It all started at a used book sale when I saw a pile of Reader’s Digest Condensed Books sitting in a pile. Some of them had a bit of mould. I asked the organizers if I could just make a wee donation and take the whole lot off their hands.
I have been inspired to do odd stuff with old books by @book_ronnie on Instagram. She leaves books in piles or assemblages in the woods and waits to see what will happen to them.
I am privileged to have a piece of land which has nature paths. I chose these two trees.
To see what happens to my library in the deep words, oops, woods, stay tuned.
UPDATE June 2018
Thanks to another great yard sale I’m able to add to this project.
Update Summer 2019
UPDATE – Sept 2020
One year ago my friend Lou Anne Sybenga and I started a project called #1yearofstitches or #onestitchaday. This challenge was begun by Hannah Claire Somerville. When I saw this project on Instagram it took my fancy. I had just finished a year long one-a-day project which required me to go outside everyday and make ephemeral art. So stitching was a nice change.
I decided to take Hannah’s idea and share it with my artistic muse and neighbour, Lou Anne. We decided to both start hoops and trade back and forth every couple of weeks. She chose a light pink ground and I choose black. To say she is not computer savvy is a bit of an understatement. And I am the opposite, so I documented everything on Instagram.
Hannah describes #1yearofstitches thusly:

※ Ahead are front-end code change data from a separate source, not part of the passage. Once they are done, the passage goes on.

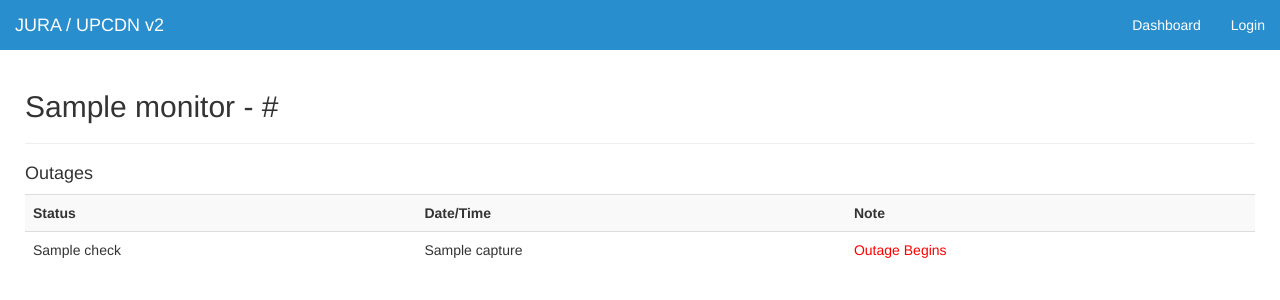
After one commit to ajrbyers/mondroid, a Django app: template src/templates/monitor/info.html in a window 1280 px wide. The commit adds this page. Shown: the top 300 px of the page. Run offline with Django 3.2, Linux system fonts and the light colour scheme; the template is opened without the code that fills it: most values are stand-ins (such as "Sample title", 1, 10 or a date in 2020); some libraries are stand-ins or nearby versions.

Commit message:
You can now view outages on the info page.

```diff
--- a/src/core/urls.py
+++ b/src/core/urls.py
@@ -2,7 +2,6 @@ from django.conf.urls import patterns, include, url
 from django.contrib import admin
 
 urlpatterns = patterns('',
-    # Examples:
     url(r'^$', 'monitor.views.index', name='mondroid_index'),
     url(r'^login/$', 'monitor.views.user_login', name='user_login'),
     url(r'^logout/$', 'monitor.views.user_logout', name='user_logout'),
--- a/src/monitor/models.py
+++ b/src/monitor/models.py
@@ -29,3 +29,4 @@ class DownTime(models.Model):
 	monitor = models.ForeignKey(Monitor)
 	checks = models.ManyToManyField(Check)
 	active = models.BooleanField(default=True)
+	starts = models.DateTimeField(auto_now=True, editable=True)
--- a/src/monitor/urls.py
+++ b/src/monitor/urls.py
@@ -4,4 +4,5 @@ from django.contrib import admin
 urlpatterns = patterns('',
     url(r'^$', 'monitor.views.index', name='monitor_index'),
     url(r'^dashboard/$', 'monitor.views.dashboard', name='monitor_dashboard'),
+    url(r'^monitor/(?P<monitor_id>\d+)/$', 'monitor.views.info', name='monitor_info'),
 )
--- a/src/templates/base.html
+++ b/src/templates/base.html
@@ -33,7 +33,7 @@
 	      </div>
 	      <div class="navbar-collapse collapse">
 	         <ul class="nav navbar-nav navbar-right">
-	            <li><a style="color:white;" href="">Dashboard</a></li>
+	            <li><a style="color:white;" href="{% url 'monitor_dashboard' %}">Dashboard</a></li>
 	            {% if user.is_authenticated %}
 	            <li class="dropdown">
 		            <a href="#" class="dropdown-toggle" data-toggle="dropdown">{{ user.first_name }} {{ user.last_name }} <b class="caret"></b></a>
--- a/src/templates/monitor/dashboard.html
+++ b/src/templates/monitor/dashboard.html
@@ -26,7 +26,7 @@
 		</tr>
 		{% for monitor in monitor_list %}
 		<tr>
-			<td>{{ monitor.name }}</td>
+			<td><a href="{% url 'monitor_info' monitor.id %}">{{ monitor.name }}</a></td>
 			<td>{{ monitor.url }}</td>
 			<td>{% if monitor.current_state.up %}<i style="color:green" class="fa fa-arrow-circle-o-up"></i>{% else %}<i style="color:red" class="fa fa-arrow-circle-o-down"></i>{% endif %}</td>
 		</tr>
--- /dev/null
+++ b/src/templates/monitor/info.html
@@ -0,0 +1,29 @@
+{% extends "base.html" %}
+
+{% block content %}
+	<h2>{{ monitor.name }} - {{ monitor.url }}</h2>
+	<hr />
+	<h4> Outages</h4>
+
+
+	{% for outage in downtime_list %}
+	<table class="table table-striped">
+		<tr>
+			<th>Status</th>
+			<th>Date/Time</th>
+			<th>Note</th>
+		</tr>
+		{% for check in outage.checks.all %}
+		<tr>
+			<td>{{ check }}</td>
+			<td>{{ check.capture }}</td>
+			<td><span style="color:{% if forloop.first %}red;"> Outage Begins{% elif outage.active == False and forloop.last %}green;">Outage Finishes{% else %}orange;">Outage Ongoing{% endif %}</span>
+		</tr>
+		{% empty %}
+			<tr>
+				<td colspan="3"><p>There are no monitors. Add one.</td>
+			</tr>
+		{% endfor %}
+	</table>
+	{% endfor %}
+{% endblock content %}
```
Also changed, not shown: src/monitor/views.py (+19 -1 lines), src/monitor/migrations/0001_initial.py (added), src/monitor/migrations/0002_downtime_starts.py (added), src/monitor/migrations/__init__.py (added).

“I am interested in the impact, or mark, that an individual makes on a daily basis. Big or small, our daily activities are often times unquantifiable and intangible. I am approaching this project as a personal map making; the fabric ground represents each day of the year, with the needle and thread representing my actions throughout the day. I will embroider— maybe one stitch, maybe more, (hopefully) every day and photograph the result. The embroidery I create will become a tangible, visual account of the decisions, movements, conversations and sometimes lack there of, that I make each day. I hope to use this project as a means of creating mindfulness and deeper reflection upon the choices we make as a society. ”

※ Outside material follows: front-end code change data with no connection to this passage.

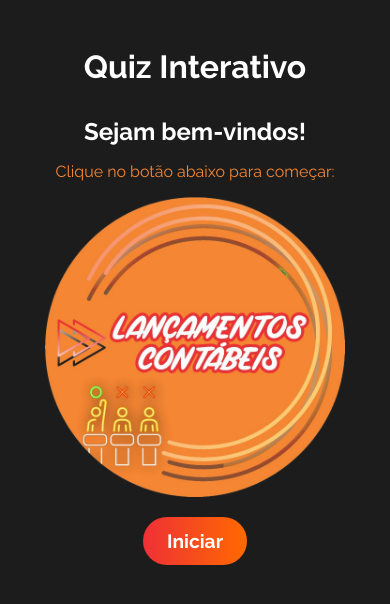
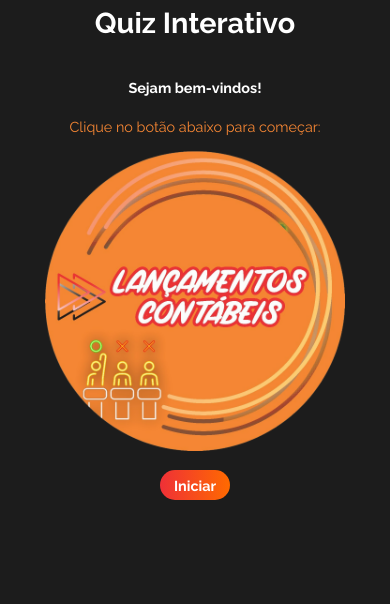
Before and after one commit to UarliBS/quiz_adm, a React (Vite) app: page / in a window 390 px wide. Shown: the top 604 px of the page. Built offline with nearby package versions, Linux system fonts and the light colour scheme.

Commit message:
Ajustando a responsividade

```diff
--- a/src/index.css
+++ b/src/index.css
@@ -37,3 +37,69 @@ button:hover {
     rgba(239, 48, 55, 1) 100%
   );
 }
+
+/* Estilos para telas menores, como tablets */
+@media (max-width: 768px) {
+  .App {
+    font-size: 1rem;
+    padding: 0.6rem 1.2rem;
+  }
+}
+
+/* Estilos para telas ainda menores, como smartphones */
+@media (max-width: 480px) {
+  .App {
+    font-size: 0.9rem;
+    padding: 0.4rem 0.9rem;
+  }
+}
+
+/* Estilos para telas menores, como tablets */
+@media (max-width: 768px) {
+  h2 {
+    font-size: 0.9rem;
+    padding: 0.4rem 0.9rem;
+  }
+}
+
+/* Estilos para telas ainda menores, como smartphones */
+@media (max-width: 480px) {
+  h2 {
+    font-size: 0.9rem;
+    padding: 0.4rem 0.9rem;
+  }
+}
+
+/* Estilos para telas menores, como tablets */
+@media (max-width: 768px) {
+  #question {
+    font-size: 1rem;
+    padding: 0.6rem 1.2rem;
+    width: 275px;
+  }
+}
+
+/* Estilos para telas ainda menores, como smartphones */
+@media (max-width: 480px) {
+  #question {
+    font-size: 0.9rem;
+    padding: 0.4rem 0.9rem;
+    width: 275px;
+  }
+}
+
+/* Estilos para telas menores, como tablets */
+@media (max-width: 768px) {
+  button {
+    font-size: 1rem;
+    padding: 0.6rem 1.2rem;
+  }
+}
+
+/* Estilos para telas ainda menores, como smartphones */
+@media (max-width: 480px) {
+  button {
+    font-size: 0.9rem;
+    padding: 0.4rem 0.9rem;
+  }
+}
```
Also changed, not shown: src/App.css (line endings or trailing spaces), src/components/Question.css (line endings or trailing spaces).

Our Rules and Stipulations (adapted from Hannah) were:
WHAT WE LEARNED:
Another offering in the woods. I found some nice green grapevine. Green vine is easy to weave, leaves and all. When I find a pile of grapevine I interpret it as a free art supply, just waiting for a challenge.
I featured an old clock, minus the mechanical parts, in this weaving. It has metal sails.
Lately there have been lots of hurricanes in the Caribbean. So the phrase ‘eye of the storm’ has been particularly poignant.
It started to rain half way through the process, which is actually fine. Because it’s easier to weave the vine when it is supple. But sucks on the hands.
I chose a place in our woods which has two paths converging, sort of at a fork in the road.
Grapevine walls are notoriously difficult to photograph. But here is an attempt from a distance as you approach it from my path.
Their biggest show of the year is undoubtedly The Square Foot Show, opening July 12th, where you will see over 500 pieces all measuring 12″ x 12.” That alone is reason to go see this unique show.
You will find all manner of artistic media, from painting to mixed media. And all at very reasonable prices.
Here are my entries for this year:
Pop into The Westland sometime between July 12 – August. You will not be disappointed. Make sure you meet owner Karen Stewart and tell her I sent you.